/---
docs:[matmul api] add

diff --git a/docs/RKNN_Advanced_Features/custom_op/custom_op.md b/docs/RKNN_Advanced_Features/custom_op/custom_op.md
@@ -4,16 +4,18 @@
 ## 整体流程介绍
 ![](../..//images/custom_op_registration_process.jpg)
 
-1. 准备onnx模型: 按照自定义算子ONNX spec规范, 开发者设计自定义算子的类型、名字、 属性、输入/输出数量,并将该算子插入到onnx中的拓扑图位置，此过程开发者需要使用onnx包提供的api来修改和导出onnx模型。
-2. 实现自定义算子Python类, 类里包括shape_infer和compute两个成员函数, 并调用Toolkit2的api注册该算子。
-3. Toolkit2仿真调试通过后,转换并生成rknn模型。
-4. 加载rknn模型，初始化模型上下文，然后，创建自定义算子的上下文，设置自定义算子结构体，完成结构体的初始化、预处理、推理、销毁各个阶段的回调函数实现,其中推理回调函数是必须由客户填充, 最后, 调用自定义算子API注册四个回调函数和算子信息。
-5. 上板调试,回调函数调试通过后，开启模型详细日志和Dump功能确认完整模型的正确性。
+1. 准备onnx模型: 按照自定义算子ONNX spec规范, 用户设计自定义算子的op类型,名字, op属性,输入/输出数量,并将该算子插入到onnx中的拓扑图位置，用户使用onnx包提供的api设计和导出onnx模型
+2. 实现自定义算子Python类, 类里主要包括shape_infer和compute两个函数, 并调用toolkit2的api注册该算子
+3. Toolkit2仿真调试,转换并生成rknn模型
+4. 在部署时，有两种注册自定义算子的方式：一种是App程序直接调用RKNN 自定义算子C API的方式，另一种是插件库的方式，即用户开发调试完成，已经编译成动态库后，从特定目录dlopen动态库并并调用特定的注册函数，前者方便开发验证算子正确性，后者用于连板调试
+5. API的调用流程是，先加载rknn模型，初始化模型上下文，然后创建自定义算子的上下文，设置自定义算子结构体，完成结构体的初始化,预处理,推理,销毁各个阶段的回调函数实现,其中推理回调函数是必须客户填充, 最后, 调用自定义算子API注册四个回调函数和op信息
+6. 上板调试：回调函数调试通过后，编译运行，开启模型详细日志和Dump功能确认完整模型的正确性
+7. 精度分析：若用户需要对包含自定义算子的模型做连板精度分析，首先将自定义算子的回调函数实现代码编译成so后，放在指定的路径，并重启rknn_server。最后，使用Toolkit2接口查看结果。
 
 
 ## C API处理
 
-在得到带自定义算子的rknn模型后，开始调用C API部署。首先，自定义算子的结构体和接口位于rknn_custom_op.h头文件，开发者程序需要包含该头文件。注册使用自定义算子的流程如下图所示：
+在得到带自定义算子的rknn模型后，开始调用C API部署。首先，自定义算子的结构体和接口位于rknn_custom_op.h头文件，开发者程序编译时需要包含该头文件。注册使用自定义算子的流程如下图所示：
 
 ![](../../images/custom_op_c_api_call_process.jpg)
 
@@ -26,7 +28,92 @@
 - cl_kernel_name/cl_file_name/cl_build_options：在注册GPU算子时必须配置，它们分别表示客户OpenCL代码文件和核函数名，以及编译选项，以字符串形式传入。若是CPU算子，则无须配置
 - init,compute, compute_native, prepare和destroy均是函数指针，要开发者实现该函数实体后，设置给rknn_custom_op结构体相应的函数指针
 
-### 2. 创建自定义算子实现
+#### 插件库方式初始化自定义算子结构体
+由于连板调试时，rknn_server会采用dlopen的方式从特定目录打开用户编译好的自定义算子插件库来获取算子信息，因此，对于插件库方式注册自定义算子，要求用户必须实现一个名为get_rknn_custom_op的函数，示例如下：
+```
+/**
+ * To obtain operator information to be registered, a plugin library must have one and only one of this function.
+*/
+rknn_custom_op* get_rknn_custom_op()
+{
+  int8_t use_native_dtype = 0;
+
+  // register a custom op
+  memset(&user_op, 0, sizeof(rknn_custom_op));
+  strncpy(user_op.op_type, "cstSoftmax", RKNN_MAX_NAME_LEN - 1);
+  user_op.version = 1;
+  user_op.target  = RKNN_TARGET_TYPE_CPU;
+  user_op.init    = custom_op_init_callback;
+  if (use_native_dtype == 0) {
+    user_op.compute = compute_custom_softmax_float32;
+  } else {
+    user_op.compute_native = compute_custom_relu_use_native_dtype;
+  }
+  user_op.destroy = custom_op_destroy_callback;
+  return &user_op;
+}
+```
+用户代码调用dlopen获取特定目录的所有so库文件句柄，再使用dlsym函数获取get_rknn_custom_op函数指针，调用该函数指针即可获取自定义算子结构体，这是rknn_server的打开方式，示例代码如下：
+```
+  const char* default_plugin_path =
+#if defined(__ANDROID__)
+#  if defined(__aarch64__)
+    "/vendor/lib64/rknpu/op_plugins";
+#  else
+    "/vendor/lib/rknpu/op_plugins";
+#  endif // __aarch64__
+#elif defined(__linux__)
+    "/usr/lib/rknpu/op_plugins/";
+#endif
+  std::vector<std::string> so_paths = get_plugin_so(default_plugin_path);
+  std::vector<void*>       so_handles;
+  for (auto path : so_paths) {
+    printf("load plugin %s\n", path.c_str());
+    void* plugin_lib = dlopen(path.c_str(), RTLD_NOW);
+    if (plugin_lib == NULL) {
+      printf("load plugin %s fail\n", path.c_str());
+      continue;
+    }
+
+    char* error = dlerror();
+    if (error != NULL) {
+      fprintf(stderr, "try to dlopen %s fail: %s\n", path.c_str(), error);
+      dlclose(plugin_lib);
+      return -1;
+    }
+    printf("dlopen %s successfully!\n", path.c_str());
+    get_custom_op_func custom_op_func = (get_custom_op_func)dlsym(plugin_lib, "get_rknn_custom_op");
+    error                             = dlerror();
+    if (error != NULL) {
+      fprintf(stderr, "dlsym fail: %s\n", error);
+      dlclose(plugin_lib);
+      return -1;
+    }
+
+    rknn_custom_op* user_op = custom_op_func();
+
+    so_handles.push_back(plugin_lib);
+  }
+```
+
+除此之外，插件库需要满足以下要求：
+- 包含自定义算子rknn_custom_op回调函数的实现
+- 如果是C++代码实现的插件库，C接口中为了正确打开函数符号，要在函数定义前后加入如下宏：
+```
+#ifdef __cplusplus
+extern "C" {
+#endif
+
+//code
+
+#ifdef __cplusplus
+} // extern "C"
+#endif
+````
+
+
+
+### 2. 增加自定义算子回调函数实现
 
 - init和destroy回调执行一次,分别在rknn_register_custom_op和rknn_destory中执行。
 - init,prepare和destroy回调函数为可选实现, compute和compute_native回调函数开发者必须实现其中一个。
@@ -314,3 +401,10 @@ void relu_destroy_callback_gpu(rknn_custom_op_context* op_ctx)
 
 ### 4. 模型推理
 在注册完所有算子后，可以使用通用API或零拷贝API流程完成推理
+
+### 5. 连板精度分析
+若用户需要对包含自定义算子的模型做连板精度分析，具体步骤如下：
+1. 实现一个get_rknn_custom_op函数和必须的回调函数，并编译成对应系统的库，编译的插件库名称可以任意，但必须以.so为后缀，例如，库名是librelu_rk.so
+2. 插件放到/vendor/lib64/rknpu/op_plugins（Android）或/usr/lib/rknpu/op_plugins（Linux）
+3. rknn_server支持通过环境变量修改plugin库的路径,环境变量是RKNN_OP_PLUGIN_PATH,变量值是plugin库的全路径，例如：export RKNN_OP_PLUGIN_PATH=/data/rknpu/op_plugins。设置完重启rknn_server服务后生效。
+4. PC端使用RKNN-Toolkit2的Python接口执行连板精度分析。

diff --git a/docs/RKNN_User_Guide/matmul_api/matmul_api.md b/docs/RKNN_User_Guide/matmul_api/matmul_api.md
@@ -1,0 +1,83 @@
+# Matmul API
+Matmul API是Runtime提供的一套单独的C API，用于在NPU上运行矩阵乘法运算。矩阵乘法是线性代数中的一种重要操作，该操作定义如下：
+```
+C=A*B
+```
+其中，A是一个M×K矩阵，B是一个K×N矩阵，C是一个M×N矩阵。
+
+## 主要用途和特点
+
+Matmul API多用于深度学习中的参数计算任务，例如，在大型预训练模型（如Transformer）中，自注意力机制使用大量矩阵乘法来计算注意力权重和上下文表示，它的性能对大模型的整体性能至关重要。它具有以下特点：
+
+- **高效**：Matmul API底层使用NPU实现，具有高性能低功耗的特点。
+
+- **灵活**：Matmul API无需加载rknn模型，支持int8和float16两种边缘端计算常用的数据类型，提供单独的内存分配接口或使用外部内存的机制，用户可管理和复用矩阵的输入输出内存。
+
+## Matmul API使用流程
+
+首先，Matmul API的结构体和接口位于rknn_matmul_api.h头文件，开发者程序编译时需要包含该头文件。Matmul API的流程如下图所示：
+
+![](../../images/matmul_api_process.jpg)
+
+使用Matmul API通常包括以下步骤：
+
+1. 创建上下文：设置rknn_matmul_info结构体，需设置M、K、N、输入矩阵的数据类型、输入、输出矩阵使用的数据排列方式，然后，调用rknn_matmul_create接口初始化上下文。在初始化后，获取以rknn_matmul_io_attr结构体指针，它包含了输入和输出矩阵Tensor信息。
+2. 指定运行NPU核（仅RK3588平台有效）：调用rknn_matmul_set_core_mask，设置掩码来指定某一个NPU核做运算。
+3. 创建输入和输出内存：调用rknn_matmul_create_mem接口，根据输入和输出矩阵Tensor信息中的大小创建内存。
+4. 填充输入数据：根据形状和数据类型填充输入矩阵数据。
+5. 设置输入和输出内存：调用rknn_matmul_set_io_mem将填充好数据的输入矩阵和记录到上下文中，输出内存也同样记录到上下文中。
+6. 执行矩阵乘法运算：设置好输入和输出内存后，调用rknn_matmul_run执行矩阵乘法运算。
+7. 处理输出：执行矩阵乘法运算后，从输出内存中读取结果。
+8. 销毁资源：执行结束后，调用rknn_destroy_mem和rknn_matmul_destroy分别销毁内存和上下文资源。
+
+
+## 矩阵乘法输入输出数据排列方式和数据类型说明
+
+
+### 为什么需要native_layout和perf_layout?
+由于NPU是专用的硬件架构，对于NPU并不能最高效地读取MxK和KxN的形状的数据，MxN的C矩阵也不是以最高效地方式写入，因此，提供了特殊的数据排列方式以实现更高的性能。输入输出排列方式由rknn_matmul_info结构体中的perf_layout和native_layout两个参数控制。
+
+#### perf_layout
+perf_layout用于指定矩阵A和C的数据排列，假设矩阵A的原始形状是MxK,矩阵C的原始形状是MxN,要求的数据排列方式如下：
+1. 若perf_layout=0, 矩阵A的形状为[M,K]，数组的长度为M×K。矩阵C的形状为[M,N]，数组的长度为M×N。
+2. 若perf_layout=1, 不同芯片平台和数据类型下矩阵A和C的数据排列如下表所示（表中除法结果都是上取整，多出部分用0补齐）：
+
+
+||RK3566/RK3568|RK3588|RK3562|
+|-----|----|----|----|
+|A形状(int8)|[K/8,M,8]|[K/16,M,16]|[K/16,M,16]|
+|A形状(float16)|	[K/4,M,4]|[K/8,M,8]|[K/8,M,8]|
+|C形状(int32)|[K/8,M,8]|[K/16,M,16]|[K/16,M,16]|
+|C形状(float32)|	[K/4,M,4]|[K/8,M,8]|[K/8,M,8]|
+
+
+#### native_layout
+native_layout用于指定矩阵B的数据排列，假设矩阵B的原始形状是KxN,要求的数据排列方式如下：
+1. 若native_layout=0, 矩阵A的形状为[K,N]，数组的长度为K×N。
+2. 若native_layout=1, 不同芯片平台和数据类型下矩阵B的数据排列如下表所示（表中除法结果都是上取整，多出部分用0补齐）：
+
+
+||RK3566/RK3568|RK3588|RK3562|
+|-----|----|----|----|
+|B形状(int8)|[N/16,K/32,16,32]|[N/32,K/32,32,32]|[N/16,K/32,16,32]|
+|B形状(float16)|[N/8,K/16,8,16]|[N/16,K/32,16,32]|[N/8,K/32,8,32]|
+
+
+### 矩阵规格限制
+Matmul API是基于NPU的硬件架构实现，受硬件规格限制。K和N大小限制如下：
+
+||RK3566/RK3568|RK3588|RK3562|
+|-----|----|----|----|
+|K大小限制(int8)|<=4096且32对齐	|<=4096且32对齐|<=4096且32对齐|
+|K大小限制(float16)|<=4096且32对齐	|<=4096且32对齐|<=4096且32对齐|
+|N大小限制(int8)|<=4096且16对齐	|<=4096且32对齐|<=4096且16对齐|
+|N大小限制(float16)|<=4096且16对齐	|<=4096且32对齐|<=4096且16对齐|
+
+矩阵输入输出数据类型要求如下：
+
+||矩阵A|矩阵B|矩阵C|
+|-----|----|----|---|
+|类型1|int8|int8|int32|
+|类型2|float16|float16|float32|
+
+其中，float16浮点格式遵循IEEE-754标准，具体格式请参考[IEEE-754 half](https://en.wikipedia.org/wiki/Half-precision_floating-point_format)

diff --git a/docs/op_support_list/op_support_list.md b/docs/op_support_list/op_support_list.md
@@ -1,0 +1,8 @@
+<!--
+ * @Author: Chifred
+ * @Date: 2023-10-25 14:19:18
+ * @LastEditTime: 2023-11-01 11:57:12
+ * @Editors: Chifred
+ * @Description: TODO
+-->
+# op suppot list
\---
§ **Brief**:
Go line by line through the material above and return each one that includes "defined".

§ **Output below**:
+#if defined(__ANDROID__)
+#  if defined(__aarch64__)
+#elif defined(__linux__)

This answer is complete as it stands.